## Data shown
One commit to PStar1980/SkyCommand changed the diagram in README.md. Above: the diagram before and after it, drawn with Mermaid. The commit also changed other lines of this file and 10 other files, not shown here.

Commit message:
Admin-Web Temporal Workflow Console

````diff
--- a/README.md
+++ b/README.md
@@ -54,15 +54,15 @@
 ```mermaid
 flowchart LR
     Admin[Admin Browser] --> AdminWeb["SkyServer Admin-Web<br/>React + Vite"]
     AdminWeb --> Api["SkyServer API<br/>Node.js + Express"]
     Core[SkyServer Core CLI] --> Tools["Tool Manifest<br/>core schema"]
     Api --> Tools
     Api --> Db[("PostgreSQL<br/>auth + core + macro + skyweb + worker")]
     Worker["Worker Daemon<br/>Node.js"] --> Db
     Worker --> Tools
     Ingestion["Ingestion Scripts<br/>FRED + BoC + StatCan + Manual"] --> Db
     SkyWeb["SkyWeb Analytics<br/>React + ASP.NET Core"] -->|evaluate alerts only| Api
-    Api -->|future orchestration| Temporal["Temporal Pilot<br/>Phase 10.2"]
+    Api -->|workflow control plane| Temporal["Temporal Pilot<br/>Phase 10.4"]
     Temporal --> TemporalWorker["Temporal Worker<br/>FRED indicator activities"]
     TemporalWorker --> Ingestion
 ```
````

## Try it
The answer must restate each entry word for word.

## Your solution
One commit to PStar1980/SkyCommand changed the diagram in README.md. Above: the diagram before and after it, drawn with Mermaid. The commit also changed other lines of this file and 10 other files, not shown here.

Commit message:
Admin-Web Temporal Workflow Console

````diff
--- a/README.md
+++ b/README.md
@@ -54,15 +54,15 @@
 ```mermaid
 flowchart LR
     Admin[Admin Browser] --> AdminWeb["SkyServer Admin-Web<br/>React + Vite"]
     AdminWeb --> Api["SkyServer API<br/>Node.js + Express"]
     Core[SkyServer Core CLI] --> Tools["Tool Manifest<br/>core schema"]
     Api --> Tools
     Api --> Db[("PostgreSQL<br/>auth + core + macro + skyweb + worker")]
     Worker["Worker Daemon<br/>Node.js"] --> Db
     Worker --> Tools
     Ingestion["Ingestion Scripts<br/>FRED + BoC + StatCan + Manual"] --> Db
     SkyWeb["SkyWeb Analytics<br/>React + ASP.NET Core"] -->|evaluate alerts only| Api
-    Api -->|future orchestration| Temporal["Temporal Pilot<br/>Phase 10.2"]
+    Api -->|workflow control plane| Temporal["Temporal Pilot<br/>Phase 10.4"]
     Temporal --> TemporalWorker["Temporal Worker<br/>FRED indicator activities"]
     TemporalWorker --> Ingestion
 ```
````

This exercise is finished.